What is being asked: Scan the records for the string "노동자는" and copy every line that holds it.

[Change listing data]
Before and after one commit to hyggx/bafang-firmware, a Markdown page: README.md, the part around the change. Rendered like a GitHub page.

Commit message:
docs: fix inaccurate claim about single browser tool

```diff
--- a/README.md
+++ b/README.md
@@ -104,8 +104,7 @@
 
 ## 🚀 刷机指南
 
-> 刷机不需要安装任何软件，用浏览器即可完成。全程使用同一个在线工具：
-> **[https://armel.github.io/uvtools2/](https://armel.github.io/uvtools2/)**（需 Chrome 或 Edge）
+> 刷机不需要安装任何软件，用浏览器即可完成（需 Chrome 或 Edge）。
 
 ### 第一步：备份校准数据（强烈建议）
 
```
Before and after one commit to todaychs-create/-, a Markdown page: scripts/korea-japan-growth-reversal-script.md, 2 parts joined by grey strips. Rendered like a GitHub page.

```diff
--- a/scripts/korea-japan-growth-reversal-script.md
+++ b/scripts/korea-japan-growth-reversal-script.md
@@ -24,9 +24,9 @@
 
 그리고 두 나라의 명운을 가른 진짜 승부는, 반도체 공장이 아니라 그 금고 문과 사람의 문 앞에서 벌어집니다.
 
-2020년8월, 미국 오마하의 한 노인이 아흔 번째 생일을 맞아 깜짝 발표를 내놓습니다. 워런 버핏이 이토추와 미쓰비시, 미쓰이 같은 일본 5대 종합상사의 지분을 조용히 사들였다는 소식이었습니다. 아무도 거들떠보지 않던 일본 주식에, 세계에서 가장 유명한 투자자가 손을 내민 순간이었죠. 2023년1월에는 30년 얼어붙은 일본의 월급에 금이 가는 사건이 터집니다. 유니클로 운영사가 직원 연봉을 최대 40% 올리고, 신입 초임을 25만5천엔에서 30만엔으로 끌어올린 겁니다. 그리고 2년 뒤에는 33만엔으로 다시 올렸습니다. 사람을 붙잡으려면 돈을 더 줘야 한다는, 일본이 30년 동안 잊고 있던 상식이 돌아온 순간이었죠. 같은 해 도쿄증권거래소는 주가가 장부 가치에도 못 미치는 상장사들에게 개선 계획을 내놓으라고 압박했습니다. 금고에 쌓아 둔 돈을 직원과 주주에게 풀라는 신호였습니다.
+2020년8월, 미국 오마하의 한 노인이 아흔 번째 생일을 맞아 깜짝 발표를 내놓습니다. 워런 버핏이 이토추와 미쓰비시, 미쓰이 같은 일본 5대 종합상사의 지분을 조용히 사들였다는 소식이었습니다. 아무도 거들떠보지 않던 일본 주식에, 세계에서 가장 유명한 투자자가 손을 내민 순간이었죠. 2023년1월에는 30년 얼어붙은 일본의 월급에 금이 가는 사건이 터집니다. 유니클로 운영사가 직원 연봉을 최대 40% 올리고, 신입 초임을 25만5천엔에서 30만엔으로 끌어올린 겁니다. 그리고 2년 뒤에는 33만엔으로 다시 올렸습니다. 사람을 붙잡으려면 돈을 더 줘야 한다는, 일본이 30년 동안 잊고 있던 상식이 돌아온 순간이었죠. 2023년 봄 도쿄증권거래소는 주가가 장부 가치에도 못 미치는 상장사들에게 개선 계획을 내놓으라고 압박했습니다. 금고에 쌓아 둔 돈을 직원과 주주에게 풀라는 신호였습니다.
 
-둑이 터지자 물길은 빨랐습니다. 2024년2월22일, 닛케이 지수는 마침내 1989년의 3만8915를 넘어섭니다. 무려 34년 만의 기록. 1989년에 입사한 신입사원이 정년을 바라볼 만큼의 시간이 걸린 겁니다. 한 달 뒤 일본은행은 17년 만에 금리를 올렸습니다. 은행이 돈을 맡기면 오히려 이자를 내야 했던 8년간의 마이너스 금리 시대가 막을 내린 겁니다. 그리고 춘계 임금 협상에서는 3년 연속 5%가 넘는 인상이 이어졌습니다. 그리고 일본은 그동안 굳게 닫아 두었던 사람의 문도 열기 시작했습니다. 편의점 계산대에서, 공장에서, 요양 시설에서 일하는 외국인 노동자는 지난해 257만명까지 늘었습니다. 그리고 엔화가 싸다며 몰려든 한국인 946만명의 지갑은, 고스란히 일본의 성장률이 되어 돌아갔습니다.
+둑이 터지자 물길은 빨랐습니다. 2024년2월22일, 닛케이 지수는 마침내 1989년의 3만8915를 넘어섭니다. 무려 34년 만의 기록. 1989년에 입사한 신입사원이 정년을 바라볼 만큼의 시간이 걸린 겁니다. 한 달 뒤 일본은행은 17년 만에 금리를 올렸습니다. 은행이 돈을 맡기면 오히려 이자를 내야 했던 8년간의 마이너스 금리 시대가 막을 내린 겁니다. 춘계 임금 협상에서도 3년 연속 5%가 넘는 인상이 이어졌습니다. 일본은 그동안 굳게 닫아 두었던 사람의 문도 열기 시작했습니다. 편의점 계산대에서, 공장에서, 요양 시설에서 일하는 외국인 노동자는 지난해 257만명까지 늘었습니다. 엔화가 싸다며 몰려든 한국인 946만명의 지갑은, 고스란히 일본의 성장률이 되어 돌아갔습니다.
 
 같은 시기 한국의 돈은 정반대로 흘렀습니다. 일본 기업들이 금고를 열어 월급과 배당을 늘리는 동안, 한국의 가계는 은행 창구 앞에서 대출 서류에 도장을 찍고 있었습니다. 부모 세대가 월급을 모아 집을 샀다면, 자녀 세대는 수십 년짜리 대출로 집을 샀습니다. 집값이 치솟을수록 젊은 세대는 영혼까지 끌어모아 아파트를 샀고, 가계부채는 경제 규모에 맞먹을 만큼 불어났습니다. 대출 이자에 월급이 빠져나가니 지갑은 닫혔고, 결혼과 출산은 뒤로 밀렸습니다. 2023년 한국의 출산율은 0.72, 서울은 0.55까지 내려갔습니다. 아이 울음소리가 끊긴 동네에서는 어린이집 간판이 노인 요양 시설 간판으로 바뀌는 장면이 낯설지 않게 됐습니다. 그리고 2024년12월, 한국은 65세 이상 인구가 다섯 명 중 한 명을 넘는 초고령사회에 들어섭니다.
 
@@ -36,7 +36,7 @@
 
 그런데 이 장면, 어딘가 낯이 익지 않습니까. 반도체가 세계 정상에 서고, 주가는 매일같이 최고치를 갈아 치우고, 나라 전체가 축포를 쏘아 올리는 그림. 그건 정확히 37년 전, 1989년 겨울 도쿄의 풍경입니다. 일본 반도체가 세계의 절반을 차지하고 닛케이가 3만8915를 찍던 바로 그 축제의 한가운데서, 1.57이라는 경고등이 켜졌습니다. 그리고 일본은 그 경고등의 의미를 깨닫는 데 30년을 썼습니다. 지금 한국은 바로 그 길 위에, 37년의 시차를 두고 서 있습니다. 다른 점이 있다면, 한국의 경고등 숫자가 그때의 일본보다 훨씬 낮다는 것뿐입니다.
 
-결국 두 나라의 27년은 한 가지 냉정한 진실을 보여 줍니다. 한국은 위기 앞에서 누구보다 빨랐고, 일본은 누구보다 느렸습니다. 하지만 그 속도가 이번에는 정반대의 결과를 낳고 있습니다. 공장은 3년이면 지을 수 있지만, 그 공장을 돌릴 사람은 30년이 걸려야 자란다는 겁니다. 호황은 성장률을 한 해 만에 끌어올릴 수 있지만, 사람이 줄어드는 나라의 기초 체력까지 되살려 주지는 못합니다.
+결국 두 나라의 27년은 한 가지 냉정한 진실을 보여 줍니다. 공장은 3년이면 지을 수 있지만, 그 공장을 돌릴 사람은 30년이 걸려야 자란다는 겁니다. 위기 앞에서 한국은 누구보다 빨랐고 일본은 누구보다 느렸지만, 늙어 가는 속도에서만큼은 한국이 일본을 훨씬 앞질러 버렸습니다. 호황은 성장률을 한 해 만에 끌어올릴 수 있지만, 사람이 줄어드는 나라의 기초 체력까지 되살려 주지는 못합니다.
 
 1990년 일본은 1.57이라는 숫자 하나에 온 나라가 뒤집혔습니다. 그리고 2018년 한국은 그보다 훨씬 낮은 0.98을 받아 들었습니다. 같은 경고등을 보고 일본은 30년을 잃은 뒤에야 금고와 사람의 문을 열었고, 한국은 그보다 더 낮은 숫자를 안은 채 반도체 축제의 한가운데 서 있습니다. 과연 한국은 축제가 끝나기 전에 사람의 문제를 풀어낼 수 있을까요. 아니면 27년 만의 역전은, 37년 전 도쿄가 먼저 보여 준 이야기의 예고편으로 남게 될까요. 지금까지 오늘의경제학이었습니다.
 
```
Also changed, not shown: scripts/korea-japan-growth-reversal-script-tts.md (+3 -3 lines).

Written answer:
-둑이 터지자 물길은 빨랐습니다. 2024년2월22일, 닛케이 지수는 마침내 1989년의 3만8915를 넘어섭니다. 무려 34년 만의 기록. 1989년에 입사한 신입사원이 정년을 바라볼 만큼의 시간이 걸린 겁니다. 한 달 뒤 일본은행은 17년 만에 금리를 올렸습니다. 은행이 돈을 맡기면 오히려 이자를 내야 했던 8년간의 마이너스 금리 시대가 막을 내린 겁니다. 그리고 춘계 임금 협상에서는 3년 연속 5%가 넘는 인상이 이어졌습니다. 그리고 일본은 그동안 굳게 닫아 두었던 사람의 문도 열기 시작했습니다. 편의점 계산대에서, 공장에서, 요양 시설에서 일하는 외국인 노동자는 지난해 257만명까지 늘었습니다. 그리고 엔화가 싸다며 몰려든 한국인 946만명의 지갑은, 고스란히 일본의 성장률이 되어 돌아갔습니다.
+둑이 터지자 물길은 빨랐습니다. 2024년2월22일, 닛케이 지수는 마침내 1989년의 3만8915를 넘어섭니다. 무려 34년 만의 기록. 1989년에 입사한 신입사원이 정년을 바라볼 만큼의 시간이 걸린 겁니다. 한 달 뒤 일본은행은 17년 만에 금리를 올렸습니다. 은행이 돈을 맡기면 오히려 이자를 내야 했던 8년간의 마이너스 금리 시대가 막을 내린 겁니다. 춘계 임금 협상에서도 3년 연속 5%가 넘는 인상이 이어졌습니다. 일본은 그동안 굳게 닫아 두었던 사람의 문도 열기 시작했습니다. 편의점 계산대에서, 공장에서, 요양 시설에서 일하는 외국인 노동자는 지난해 257만명까지 늘었습니다. 엔화가 싸다며 몰려든 한국인 946만명의 지갑은, 고스란히 일본의 성장률이 되어 돌아갔습니다.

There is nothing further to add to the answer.